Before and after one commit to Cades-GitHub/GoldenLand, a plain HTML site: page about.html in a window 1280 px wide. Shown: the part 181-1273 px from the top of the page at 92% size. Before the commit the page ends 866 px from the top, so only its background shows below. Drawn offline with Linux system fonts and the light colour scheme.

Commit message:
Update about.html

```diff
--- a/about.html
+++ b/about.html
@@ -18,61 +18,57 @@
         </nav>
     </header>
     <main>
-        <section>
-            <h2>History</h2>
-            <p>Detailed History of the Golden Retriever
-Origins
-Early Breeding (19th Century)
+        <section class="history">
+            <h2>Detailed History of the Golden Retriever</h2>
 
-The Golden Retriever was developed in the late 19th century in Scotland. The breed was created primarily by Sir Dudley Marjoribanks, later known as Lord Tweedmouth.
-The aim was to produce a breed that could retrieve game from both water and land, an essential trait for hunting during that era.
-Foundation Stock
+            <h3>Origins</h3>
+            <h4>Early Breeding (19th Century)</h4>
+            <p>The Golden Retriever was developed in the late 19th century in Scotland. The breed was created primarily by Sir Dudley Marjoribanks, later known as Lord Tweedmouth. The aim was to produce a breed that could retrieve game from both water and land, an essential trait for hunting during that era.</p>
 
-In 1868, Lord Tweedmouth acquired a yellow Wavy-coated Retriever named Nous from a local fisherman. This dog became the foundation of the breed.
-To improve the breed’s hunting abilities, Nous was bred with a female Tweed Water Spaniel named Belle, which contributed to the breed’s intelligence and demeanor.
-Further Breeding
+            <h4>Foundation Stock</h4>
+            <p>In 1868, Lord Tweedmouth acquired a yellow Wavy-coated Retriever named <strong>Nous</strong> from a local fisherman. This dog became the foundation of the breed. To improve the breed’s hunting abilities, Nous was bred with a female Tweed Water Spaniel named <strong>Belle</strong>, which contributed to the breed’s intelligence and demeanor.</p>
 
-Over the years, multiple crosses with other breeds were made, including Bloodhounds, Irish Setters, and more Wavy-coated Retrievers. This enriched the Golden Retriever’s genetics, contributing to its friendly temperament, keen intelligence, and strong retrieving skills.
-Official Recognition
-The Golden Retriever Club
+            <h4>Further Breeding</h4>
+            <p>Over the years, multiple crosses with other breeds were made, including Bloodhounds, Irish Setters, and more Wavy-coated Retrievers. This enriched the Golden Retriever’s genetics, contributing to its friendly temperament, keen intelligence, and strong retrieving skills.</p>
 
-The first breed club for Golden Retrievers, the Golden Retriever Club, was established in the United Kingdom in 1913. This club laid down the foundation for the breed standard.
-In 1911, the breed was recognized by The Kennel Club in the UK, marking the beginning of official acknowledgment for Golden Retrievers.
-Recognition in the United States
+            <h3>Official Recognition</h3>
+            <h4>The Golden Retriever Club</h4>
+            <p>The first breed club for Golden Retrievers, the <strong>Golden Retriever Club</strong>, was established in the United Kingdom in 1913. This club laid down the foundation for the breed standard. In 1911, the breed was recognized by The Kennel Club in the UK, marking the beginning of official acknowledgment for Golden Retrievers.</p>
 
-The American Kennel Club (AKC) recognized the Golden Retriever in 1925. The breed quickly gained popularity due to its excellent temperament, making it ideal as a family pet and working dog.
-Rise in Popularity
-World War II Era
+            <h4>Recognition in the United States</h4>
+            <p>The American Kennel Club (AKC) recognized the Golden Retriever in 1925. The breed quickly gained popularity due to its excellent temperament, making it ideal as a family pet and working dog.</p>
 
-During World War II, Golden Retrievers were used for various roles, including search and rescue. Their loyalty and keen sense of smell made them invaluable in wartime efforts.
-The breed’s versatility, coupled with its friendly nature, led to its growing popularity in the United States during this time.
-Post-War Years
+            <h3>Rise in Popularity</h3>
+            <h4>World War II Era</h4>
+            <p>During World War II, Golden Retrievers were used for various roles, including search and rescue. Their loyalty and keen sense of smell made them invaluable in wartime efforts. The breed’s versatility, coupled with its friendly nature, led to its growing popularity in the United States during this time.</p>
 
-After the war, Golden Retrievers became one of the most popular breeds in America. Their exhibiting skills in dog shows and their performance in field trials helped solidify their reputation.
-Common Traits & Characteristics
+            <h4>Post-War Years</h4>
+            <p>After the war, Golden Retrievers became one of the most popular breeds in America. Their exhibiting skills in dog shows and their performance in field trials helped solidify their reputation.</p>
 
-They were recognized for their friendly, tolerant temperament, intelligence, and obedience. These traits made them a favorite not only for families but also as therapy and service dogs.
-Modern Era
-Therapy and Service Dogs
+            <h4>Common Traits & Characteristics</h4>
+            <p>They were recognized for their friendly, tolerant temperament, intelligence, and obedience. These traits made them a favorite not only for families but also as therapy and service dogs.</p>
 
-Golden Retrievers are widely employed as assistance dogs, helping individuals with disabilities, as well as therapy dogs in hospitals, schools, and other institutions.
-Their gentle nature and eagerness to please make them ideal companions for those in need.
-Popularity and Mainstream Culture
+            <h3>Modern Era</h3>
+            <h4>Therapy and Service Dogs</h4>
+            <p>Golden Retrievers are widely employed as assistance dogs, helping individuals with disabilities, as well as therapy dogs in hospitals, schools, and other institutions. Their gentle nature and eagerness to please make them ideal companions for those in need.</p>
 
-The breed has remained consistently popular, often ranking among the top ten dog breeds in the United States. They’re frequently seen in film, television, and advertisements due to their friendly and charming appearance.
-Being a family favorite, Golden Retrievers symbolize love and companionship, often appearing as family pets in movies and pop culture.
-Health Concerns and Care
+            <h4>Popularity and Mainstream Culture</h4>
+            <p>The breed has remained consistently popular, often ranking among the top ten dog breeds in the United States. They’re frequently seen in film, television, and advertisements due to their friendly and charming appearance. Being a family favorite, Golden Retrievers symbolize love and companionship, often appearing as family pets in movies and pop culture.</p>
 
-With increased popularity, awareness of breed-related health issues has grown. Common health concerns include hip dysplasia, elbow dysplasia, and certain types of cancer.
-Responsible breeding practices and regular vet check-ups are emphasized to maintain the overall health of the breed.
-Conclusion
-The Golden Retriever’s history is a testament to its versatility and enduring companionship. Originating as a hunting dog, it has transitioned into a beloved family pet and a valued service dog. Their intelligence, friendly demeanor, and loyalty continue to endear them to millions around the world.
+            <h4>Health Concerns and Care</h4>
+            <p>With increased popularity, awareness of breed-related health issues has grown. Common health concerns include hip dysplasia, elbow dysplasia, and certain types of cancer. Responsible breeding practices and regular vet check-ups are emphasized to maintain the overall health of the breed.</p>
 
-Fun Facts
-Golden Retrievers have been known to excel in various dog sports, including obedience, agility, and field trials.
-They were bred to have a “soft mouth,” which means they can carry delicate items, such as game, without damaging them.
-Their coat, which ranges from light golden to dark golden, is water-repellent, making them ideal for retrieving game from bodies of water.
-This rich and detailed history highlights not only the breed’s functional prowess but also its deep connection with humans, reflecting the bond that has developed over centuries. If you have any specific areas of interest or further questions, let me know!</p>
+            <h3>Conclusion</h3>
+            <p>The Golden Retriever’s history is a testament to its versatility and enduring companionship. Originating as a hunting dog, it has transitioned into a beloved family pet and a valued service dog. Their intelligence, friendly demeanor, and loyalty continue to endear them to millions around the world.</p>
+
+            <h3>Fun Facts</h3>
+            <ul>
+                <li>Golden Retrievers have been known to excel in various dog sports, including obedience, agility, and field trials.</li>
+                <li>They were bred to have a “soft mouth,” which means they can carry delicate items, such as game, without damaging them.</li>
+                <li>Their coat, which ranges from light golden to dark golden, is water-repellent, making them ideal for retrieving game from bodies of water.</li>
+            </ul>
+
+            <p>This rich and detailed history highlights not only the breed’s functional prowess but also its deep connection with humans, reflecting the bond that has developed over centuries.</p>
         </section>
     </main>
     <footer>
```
• • • •
▶ _Aim of the exercise_: After reading the listing, copy it out exactly and in full.

▶ _Answer for this exercise_:
Before and after one commit to Cades-GitHub/GoldenLand, a plain HTML site: page about.html in a window 1280 px wide. Shown: the part 181-1273 px from the top of the page at 92% size. Before the commit the page ends 866 px from the top, so only its background shows below. Drawn offline with Linux system fonts and the light colour scheme.

Commit message:
Update about.html

```diff
--- a/about.html
+++ b/about.html
@@ -18,61 +18,57 @@
         </nav>
     </header>
     <main>
-        <section>
-            <h2>History</h2>
-            <p>Detailed History of the Golden Retriever
-Origins
-Early Breeding (19th Century)
+        <section class="history">
+            <h2>Detailed History of the Golden Retriever</h2>
 
-The Golden Retriever was developed in the late 19th century in Scotland. The breed was created primarily by Sir Dudley Marjoribanks, later known as Lord Tweedmouth.
-The aim was to produce a breed that could retrieve game from both water and land, an essential trait for hunting during that era.
-Foundation Stock
+            <h3>Origins</h3>
+            <h4>Early Breeding (19th Century)</h4>
+            <p>The Golden Retriever was developed in the late 19th century in Scotland. The breed was created primarily by Sir Dudley Marjoribanks, later known as Lord Tweedmouth. The aim was to produce a breed that could retrieve game from both water and land, an essential trait for hunting during that era.</p>
 
-In 1868, Lord Tweedmouth acquired a yellow Wavy-coated Retriever named Nous from a local fisherman. This dog became the foundation of the breed.
-To improve the breed’s hunting abilities, Nous was bred with a female Tweed Water Spaniel named Belle, which contributed to the breed’s intelligence and demeanor.
-Further Breeding
+            <h4>Foundation Stock</h4>
+            <p>In 1868, Lord Tweedmouth acquired a yellow Wavy-coated Retriever named <strong>Nous</strong> from a local fisherman. This dog became the foundation of the breed. To improve the breed’s hunting abilities, Nous was bred with a female Tweed Water Spaniel named <strong>Belle</strong>, which contributed to the breed’s intelligence and demeanor.</p>
 
-Over the years, multiple crosses with other breeds were made, including Bloodhounds, Irish Setters, and more Wavy-coated Retrievers. This enriched the Golden Retriever’s genetics, contributing to its friendly temperament, keen intelligence, and strong retrieving skills.
-Official Recognition
-The Golden Retriever Club
+            <h4>Further Breeding</h4>
+            <p>Over the years, multiple crosses with other breeds were made, including Bloodhounds, Irish Setters, and more Wavy-coated Retrievers. This enriched the Golden Retriever’s genetics, contributing to its friendly temperament, keen intelligence, and strong retrieving skills.</p>
 
-The first breed club for Golden Retrievers, the Golden Retriever Club, was established in the United Kingdom in 1913. This club laid down the foundation for the breed standard.
-In 1911, the breed was recognized by The Kennel Club in the UK, marking the beginning of official acknowledgment for Golden Retrievers.
-Recognition in the United States
+            <h3>Official Recognition</h3>
+            <h4>The Golden Retriever Club</h4>
+            <p>The first breed club for Golden Retrievers, the <strong>Golden Retriever Club</strong>, was established in the United Kingdom in 1913. This club laid down the foundation for the breed standard. In 1911, the breed was recognized by The Kennel Club in the UK, marking the beginning of official acknowledgment for Golden Retrievers.</p>
 
-The American Kennel Club (AKC) recognized the Golden Retriever in 1925. The breed quickly gained popularity due to its excellent temperament, making it ideal as a family pet and working dog.
-Rise in Popularity
-World War II Era
+            <h4>Recognition in the United States</h4>
+            <p>The American Kennel Club (AKC) recognized the Golden Retriever in 1925. The breed quickly gained popularity due to its excellent temperament, making it ideal as a family pet and working dog.</p>
 
-During World War II, Golden Retrievers were used for various roles, including search and rescue. Their loyalty and keen sense of smell made them invaluable in wartime efforts.
-The breed’s versatility, coupled with its friendly nature, led to its growing popularity in the United States during this time.
-Post-War Years
+            <h3>Rise in Popularity</h3>
+            <h4>World War II Era</h4>
+            <p>During World War II, Golden Retrievers were used for various roles, including search and rescue. Their loyalty and keen sense of smell made them invaluable in wartime efforts. The breed’s versatility, coupled with its friendly nature, led to its growing popularity in the United States during this time.</p>
 
-After the war, Golden Retrievers became one of the most popular breeds in America. Their exhibiting skills in dog shows and their performance in field trials helped solidify their reputation.
-Common Traits & Characteristics
+            <h4>Post-War Years</h4>
+            <p>After the war, Golden Retrievers became one of the most popular breeds in America. Their exhibiting skills in dog shows and their performance in field trials helped solidify their reputation.</p>
 
-They were recognized for their friendly, tolerant temperament, intelligence, and obedience. These traits made them a favorite not only for families but also as therapy and service dogs.
-Modern Era
-Therapy and Service Dogs
+            <h4>Common Traits & Characteristics</h4>
+            <p>They were recognized for their friendly, tolerant temperament, intelligence, and obedience. These traits made them a favorite not only for families but also as therapy and service dogs.</p>
 
-Golden Retrievers are widely employed as assistance dogs, helping individuals with disabilities, as well as therapy dogs in hospitals, schools, and other institutions.
-Their gentle nature and eagerness to please make them ideal companions for those in need.
-Popularity and Mainstream Culture
+            <h3>Modern Era</h3>
+            <h4>Therapy and Service Dogs</h4>
+            <p>Golden Retrievers are widely employed as assistance dogs, helping individuals with disabilities, as well as therapy dogs in hospitals, schools, and other institutions. Their gentle nature and eagerness to please make them ideal companions for those in need.</p>
 
-The breed has remained consistently popular, often ranking among the top ten dog breeds in the United States. They’re frequently seen in film, television, and advertisements due to their friendly and charming appearance.
-Being a family favorite, Golden Retrievers symbolize love and companionship, often appearing as family pets in movies and pop culture.
-Health Concerns and Care
+            <h4>Popularity and Mainstream Culture</h4>
+            <p>The breed has remained consistently popular, often ranking among the top ten dog breeds in the United States. They’re frequently seen in film, television, and advertisements due to their friendly and charming appearance. Being a family favorite, Golden Retrievers symbolize love and companionship, often appearing as family pets in movies and pop culture.</p>
 
-With increased popularity, awareness of breed-related health issues has grown. Common health concerns include hip dysplasia, elbow dysplasia, and certain types of cancer.
-Responsible breeding practices and regular vet check-ups are emphasized to maintain the overall health of the breed.
-Conclusion
-The Golden Retriever’s history is a testament to its versatility and enduring companionship. Originating as a hunting dog, it has transitioned into a beloved family pet and a valued service dog. Their intelligence, friendly demeanor, and loyalty continue to endear them to millions around the world.
+            <h4>Health Concerns and Care</h4>
+            <p>With increased popularity, awareness of breed-related health issues has grown. Common health concerns include hip dysplasia, elbow dysplasia, and certain types of cancer. Responsible breeding practices and regular vet check-ups are emphasized to maintain the overall health of the breed.</p>
 
-Fun Facts
-Golden Retrievers have been known to excel in various dog sports, including obedience, agility, and field trials.
-They were bred to have a “soft mouth,” which means they can carry delicate items, such as game, without damaging them.
-Their coat, which ranges from light golden to dark golden, is water-repellent, making them ideal for retrieving game from bodies of water.
-This rich and detailed history highlights not only the breed’s functional prowess but also its deep connection with humans, reflecting the bond that has developed over centuries. If you have any specific areas of interest or further questions, let me know!</p>
+            <h3>Conclusion</h3>
+            <p>The Golden Retriever’s history is a testament to its versatility and enduring companionship. Originating as a hunting dog, it has transitioned into a beloved family pet and a valued service dog. Their intelligence, friendly demeanor, and loyalty continue to endear them to millions around the world.</p>
+
+            <h3>Fun Facts</h3>
+            <ul>
+                <li>Golden Retrievers have been known to excel in various dog sports, including obedience, agility, and field trials.</li>
+                <li>They were bred to have a “soft mouth,” which means they can carry delicate items, such as game, without damaging them.</li>
+                <li>Their coat, which ranges from light golden to dark golden, is water-repellent, making them ideal for retrieving game from bodies of water.</li>
+            </ul>
+
+            <p>This rich and detailed history highlights not only the breed’s functional prowess but also its deep connection with humans, reflecting the bond that has developed over centuries.</p>
         </section>
     </main>
     <footer>
```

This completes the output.